Most impressively, to me, The Suicide Squad manages to steadily ramp up the scale and imagination of its set-pieces through to a solution to its BigBad that is as horrible as it is fair, given the rules established by this universe.

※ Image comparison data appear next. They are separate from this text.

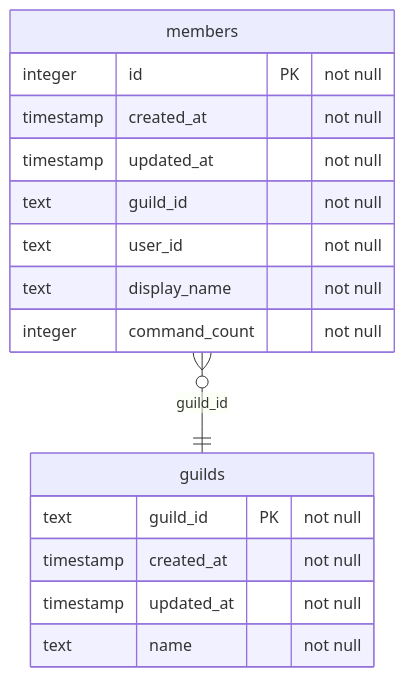
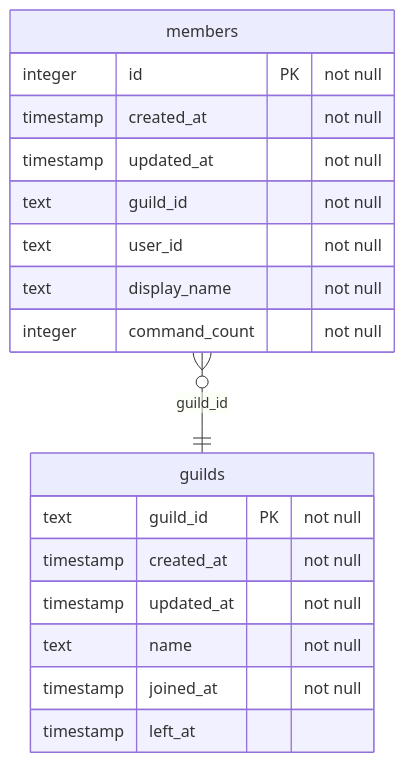
One commit to doku-macaron/discord-bot-template changed the diagram in docs/schema_diagram.md. Above: the diagram before and after it, drawn with Mermaid. The commit also changed 12 other files, not shown here.

````diff
--- a/docs/schema_diagram.md
+++ b/docs/schema_diagram.md
@@ -1,21 +1,23 @@
 ```mermaid
 erDiagram
   guilds {
     text guild_id PK "not null"
     timestamp created_at "not null"
     timestamp updated_at "not null"
     text name "not null"
+    timestamp joined_at "not null"
+    timestamp left_at
   }
 
   members {
     integer id PK "not null"
     timestamp created_at "not null"
     timestamp updated_at "not null"
     text guild_id "not null"
     text user_id "not null"
     text display_name "not null"
     integer command_count "not null"
   }
 
   members }o--|| guilds : "guild_id"
 ```
````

The picture manages, too, to be consistently surprising and innovative in manifesting its imagery, and it evokes real pathos across multiple storylines while remaining unsentimental on the surface. (Of all the things I didn't expect from The Suicide Squad, getting a little misty watching a rat in a harness swim towards what is likely a heroic death has to be pretty high up there.) It's that rare thing that is unquestionably excessive to the point of obnoxious (King Shark spends a good portion of the end of the film gnawing on a human skull) that allows each of its huge cast time to establish motives and depths (all King Shark wants is some friends). It follows the Snyder cut of Justice League as a film that similarly understands how superheroes are America's kaiju-eiga, i.e., our reaction to a collective loss of security in the world through the creation of capricious, uncontrollable beings who are sometimes heroic, sometimes villainous, always destructive. The Suicide Squad is evidence that being bound to IP doesn't mean your piece needs to be a thin, paste-like gruel intended for easy replication and mass consumption. There's life in it, a fighting spirit. I didn't think I'd have fun with a movie like this again--a huge-budget Mystery Men aiming for, and nailing, its hard-R. More, please.